main focusing part of a conventional lens
implant is optically very simple. It is
usually biconvex, i.e. both the front and
back surfaces have a raised curvature. This
curvature is part of the surface of a sphere,
i.e. it is like the curvature on a soccer
ball. A lens of this design will correct
the main focus error of the eye. However
it does not correct the other optical aberrations
or imperfection of the eye (e.g. spherical
aberration). These aberrations cause vision
to be slightly degraded especially when
the pupil is large. The natural lens of
the eye is shaped in such a way that some
of these aberrations are neutralised. In

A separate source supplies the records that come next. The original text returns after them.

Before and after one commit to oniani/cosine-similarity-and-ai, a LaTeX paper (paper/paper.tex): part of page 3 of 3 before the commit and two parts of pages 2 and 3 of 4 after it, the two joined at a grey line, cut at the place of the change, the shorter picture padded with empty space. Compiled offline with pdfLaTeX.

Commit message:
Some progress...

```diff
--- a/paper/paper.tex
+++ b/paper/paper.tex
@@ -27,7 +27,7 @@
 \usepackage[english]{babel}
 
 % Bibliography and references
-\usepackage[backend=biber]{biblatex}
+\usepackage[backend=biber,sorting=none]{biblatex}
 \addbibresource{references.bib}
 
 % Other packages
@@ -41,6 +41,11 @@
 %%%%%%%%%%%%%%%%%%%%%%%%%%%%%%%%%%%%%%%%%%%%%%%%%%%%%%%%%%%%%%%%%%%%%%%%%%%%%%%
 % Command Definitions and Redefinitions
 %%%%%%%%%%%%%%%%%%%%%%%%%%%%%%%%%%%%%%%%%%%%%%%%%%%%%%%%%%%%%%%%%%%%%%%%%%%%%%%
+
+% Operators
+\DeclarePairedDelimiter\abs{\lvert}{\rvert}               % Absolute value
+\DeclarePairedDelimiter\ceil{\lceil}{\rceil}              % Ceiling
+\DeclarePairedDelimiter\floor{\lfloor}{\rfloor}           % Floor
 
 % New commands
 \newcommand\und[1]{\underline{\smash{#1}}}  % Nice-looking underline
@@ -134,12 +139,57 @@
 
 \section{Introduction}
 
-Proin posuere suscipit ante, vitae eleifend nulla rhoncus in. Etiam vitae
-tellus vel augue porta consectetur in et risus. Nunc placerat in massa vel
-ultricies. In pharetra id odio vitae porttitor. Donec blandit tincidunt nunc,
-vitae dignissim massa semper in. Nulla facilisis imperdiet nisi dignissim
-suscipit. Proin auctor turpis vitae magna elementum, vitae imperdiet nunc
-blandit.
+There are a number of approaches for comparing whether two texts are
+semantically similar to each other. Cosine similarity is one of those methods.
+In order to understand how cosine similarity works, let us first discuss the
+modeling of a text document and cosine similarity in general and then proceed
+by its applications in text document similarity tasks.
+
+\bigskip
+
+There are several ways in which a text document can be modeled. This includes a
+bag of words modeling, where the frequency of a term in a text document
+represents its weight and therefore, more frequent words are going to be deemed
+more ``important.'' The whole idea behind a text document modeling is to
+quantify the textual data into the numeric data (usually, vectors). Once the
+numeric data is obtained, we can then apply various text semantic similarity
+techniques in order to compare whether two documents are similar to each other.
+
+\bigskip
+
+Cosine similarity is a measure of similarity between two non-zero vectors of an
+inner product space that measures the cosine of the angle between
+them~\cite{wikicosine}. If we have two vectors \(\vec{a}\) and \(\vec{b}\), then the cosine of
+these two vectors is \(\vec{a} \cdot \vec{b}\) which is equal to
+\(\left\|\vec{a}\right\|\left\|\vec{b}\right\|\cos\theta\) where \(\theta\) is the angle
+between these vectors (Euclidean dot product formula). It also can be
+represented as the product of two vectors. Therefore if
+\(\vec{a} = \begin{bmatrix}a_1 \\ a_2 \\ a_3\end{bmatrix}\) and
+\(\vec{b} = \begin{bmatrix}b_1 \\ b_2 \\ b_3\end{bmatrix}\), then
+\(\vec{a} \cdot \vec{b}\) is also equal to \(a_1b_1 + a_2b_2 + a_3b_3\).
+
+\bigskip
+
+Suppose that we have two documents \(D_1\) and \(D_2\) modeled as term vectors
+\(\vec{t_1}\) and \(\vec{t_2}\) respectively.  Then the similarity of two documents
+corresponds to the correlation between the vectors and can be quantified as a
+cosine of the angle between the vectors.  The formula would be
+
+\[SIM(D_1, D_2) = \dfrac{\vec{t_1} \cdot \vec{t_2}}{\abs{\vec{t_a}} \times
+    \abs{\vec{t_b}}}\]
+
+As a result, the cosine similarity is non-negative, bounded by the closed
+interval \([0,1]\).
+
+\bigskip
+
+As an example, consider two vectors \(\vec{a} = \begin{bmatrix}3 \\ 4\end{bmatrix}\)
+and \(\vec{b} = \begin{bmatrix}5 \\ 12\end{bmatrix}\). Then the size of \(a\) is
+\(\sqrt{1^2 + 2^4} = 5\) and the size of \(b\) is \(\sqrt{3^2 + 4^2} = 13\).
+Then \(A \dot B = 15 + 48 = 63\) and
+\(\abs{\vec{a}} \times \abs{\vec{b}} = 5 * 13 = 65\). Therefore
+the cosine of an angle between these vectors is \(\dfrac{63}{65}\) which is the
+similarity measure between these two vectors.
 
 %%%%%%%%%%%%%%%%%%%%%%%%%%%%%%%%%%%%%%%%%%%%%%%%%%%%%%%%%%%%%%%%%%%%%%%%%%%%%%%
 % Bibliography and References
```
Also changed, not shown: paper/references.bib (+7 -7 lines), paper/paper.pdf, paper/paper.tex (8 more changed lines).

other words a traditional style of lens
implant is not as good as a clear natural
lens at achieving the best possible focus
and clarity of vision.
developed for use in laser refractive surgery
are able to measure the optical aberrations
of the eye. These devices are called 'wavefront
aberrometers'. They shine a low power laser
beam into the eye. This is reflected from
the back of the eye. From an analysis of
how much the beam is defocused by its passage
through the eye it is possible to calculate
the main aberrations of the eye. The laser
treatment can then be given to correct not
just the short or long-sightedness but may
also re-shape the cornea to correct the
optical aberrations of the eye. This technology
could be applied to cataract surgery and
the design of lens implants. If the aberrations
of an individual eye were known the curvatures
on either the front or back surface of the
lens implant could be manufactured so as
to correct these aberrations, as well as
the main focus error of the eye. In other
words the lens implant could be optically
“made to measure” for each individual
eye. Alternatively knowledge of the average
aberrations of the eye at a given age could
be used to produce an 'off the peg' aberration
correcting lens implant. Such a lens is
now commercially available.
alternative way to perfect the focus of
a lens implant to the individual requirements
of an eye is to adjust the focus of the
lens after it has been placed into the eye,
i.e. to do so post-operatively. A lens material
has now been produced whose shape can be
adjusted using a ultra violet light. A lens
of approximately the correct dimensions
is implanted and the eye is allowed to recover
from the operation. The focus and aberrations
of the eye are then determined. The lens
is exposed to a specific wavelength of light
in such a way that its shape is altered
slightly to perfect the focus of the eye.
This can be done more than once if necessary.
When the best focus has been achieved the
lens is exposed to a different light which
fixes or sets the lens and keeps the desired